Thought the announcement of attracting over five years $100bn of investment into the South African economy during 2018 was eye-catching, the marquee number will be difficult to achieve. As is so often the case, examination of the detail throws up problems that will make the task harder for Ramaphosa than was originally hoped. Critics cite a serious problem in regard to the investments from state-owned-enterprises (SOEs). Such is the extent of alleged corruption within state owned firms – which the president asserts he is attempting to curb – that such large commitments to funding an economic transformation hardly serves as the inducement private investors require before becoming involved. Avoiding state run companies would have helped the president assure potential foreign investors that the allegations that haunted the presidency of Jacob Zuma are firmly in the past.

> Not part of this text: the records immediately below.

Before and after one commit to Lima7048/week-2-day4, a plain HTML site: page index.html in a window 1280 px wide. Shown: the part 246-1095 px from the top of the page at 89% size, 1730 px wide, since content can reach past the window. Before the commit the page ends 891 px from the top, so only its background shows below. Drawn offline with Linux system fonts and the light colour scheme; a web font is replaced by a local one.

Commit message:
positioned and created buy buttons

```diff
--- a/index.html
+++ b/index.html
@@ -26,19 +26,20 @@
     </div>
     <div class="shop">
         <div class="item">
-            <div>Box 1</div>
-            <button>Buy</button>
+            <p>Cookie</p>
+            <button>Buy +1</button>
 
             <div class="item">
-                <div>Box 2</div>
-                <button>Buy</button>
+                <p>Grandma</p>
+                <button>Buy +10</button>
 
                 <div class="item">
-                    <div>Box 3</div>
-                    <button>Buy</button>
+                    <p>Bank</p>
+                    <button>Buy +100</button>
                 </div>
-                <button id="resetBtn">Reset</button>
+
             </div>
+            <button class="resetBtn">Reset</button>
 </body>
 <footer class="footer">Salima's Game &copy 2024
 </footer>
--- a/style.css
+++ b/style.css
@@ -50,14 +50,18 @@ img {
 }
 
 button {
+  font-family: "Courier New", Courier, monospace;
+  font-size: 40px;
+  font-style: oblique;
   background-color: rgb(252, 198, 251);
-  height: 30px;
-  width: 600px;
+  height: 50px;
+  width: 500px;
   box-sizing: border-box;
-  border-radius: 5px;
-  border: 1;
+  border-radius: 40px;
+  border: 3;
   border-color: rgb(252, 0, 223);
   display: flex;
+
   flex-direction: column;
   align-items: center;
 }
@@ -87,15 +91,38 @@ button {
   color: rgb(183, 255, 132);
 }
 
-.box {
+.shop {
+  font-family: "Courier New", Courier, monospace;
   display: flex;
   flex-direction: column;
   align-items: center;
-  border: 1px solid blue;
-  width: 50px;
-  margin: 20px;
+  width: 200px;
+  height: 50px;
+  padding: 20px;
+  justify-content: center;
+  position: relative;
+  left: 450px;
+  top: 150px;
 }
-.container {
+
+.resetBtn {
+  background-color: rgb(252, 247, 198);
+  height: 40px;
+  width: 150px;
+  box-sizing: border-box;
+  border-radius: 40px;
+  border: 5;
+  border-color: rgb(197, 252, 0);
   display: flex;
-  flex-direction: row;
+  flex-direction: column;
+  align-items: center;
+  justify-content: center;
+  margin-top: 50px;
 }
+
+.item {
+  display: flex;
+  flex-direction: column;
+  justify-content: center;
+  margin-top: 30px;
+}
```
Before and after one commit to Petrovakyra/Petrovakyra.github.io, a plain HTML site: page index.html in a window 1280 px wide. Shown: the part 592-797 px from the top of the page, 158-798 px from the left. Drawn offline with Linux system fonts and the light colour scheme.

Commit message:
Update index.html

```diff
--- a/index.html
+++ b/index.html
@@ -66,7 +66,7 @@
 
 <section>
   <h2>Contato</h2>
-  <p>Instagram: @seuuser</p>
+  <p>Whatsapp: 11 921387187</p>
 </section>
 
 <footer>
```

Despite issues with where some of the funds are coming from, and the slow speed of action on the ground emanating from the money so far, some progress has been made. So far businesses have applauded efforts to deregulate commerce – changing visa rules to make it easier to hire the right skills and expertise being one of them; lowering entry barriers for new businesses is another. A problem for Ramaphosa is implementing the scale of change needed to the make the $100bn work as intended (assuming that target is reached) entails overcoming interests which have dogged the economy for a long time. Much of the South African economy is heavily consolidated; forcing through change to incite better competition and create serious challengers to dominant players will be far from easy. The President is highly regarded for his skills as a negotiator, honed during the negotiations to end Apartheid in the 1990s. Yet a greater sense of decisiveness would create barriers to be overcome but would also embolden supporters to get political business completed.